Then there’s how Theremon luckily meets up with almost everyone who survives. He randomly bumps into Sheerin and is told that everyone is heading to Amgando Park and that Yimot is dead. This is followed by meeting Siferra after trying to start a fire for the first time (she’s part of the Fire Patrol, so this is only marginally more sensible than the first encounter). Having Siferra and Theremon take the same same road as Beenay is reasonable, but having Beenay at the first checkpoint was very luckily. It made sense that they would be able to only get through a few sections on the highway, but it was convenient that near the end of their authorized trip, they stumble on Folimun to  wrap up the story.

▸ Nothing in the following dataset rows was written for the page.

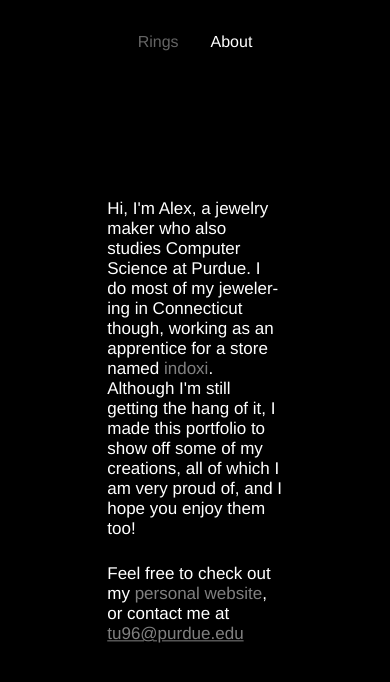
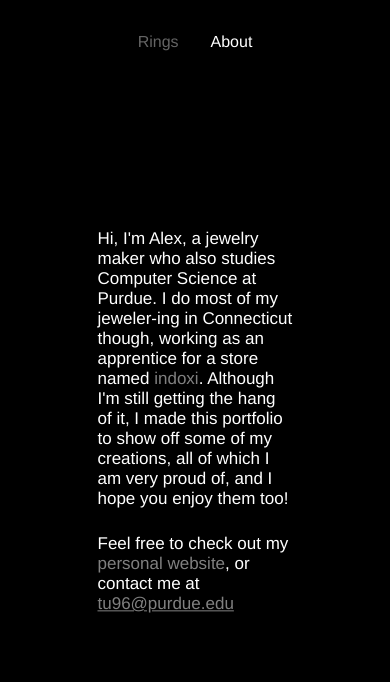
Before and after one commit to alex2tu/ring-portfolio, a React (Create React App) app: page /ring-portfolio/about in a window 390 px wide. Shown: the top 682 px of the page. Built offline with nearby package versions, Linux system fonts and the light colour scheme; the HTML template or start-up script is replaced by a standard one.

Commit message:
mobile font size fix

```diff
--- a/src/components/pages/About.css
+++ b/src/components/pages/About.css
@@ -2,7 +2,7 @@
     display: grid;
     align-items: center;
     gap: 3vh;
-    width: 45vw;
+    width: 50vw;
     font-size: 17px;
 
     /* centered property and animation */
@@ -29,7 +29,7 @@
 
 @media (min-width: 768px) {
     .about {
-        width: 50vw;
+        width: 44vw;
         font-size: 22px;
     }
 }
```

I expected there to be a big twist with Mondior since we never met him but he played a large role in the story. Most of the time, hidden people turn out to be people we already met, and in this case it was simply a cover for Folimun which was an elegant solution. I didn’t like why Folimun attacked the university though; he says he was pretending to be a wild-eyed fanatic and just trying to convince the scientists to leave, but why didn’t he say that? The scientists had confirmed everything he knew and while they distanced themselves from the Apostles of Flame, they were on speaking terms and able to help each other out. Their conflict feels contrived.

My other big issue is Siferra’s character. In the first third of the story she’s pegged as completely uninterested in physical relationships, which is a reasonable characterization for a career-focused woman in a male dominated workforce. However, it still feels stereotypical, especially when she slowly falls for the womanizer Theremon who realizes that he has a softer side and that he loves Siferra. On the positive side, this is at most a subplot so its predictability isn’t much of an issue.

The story was well written and I enjoyed the characters and their interactions. I loved the idea of the stars only coming out every 2049 years and causing mass panic, combined with trying to fight the coming storm. It was a very enjoyable read. And to the people of Kalgash, may there always been a sun in your sky.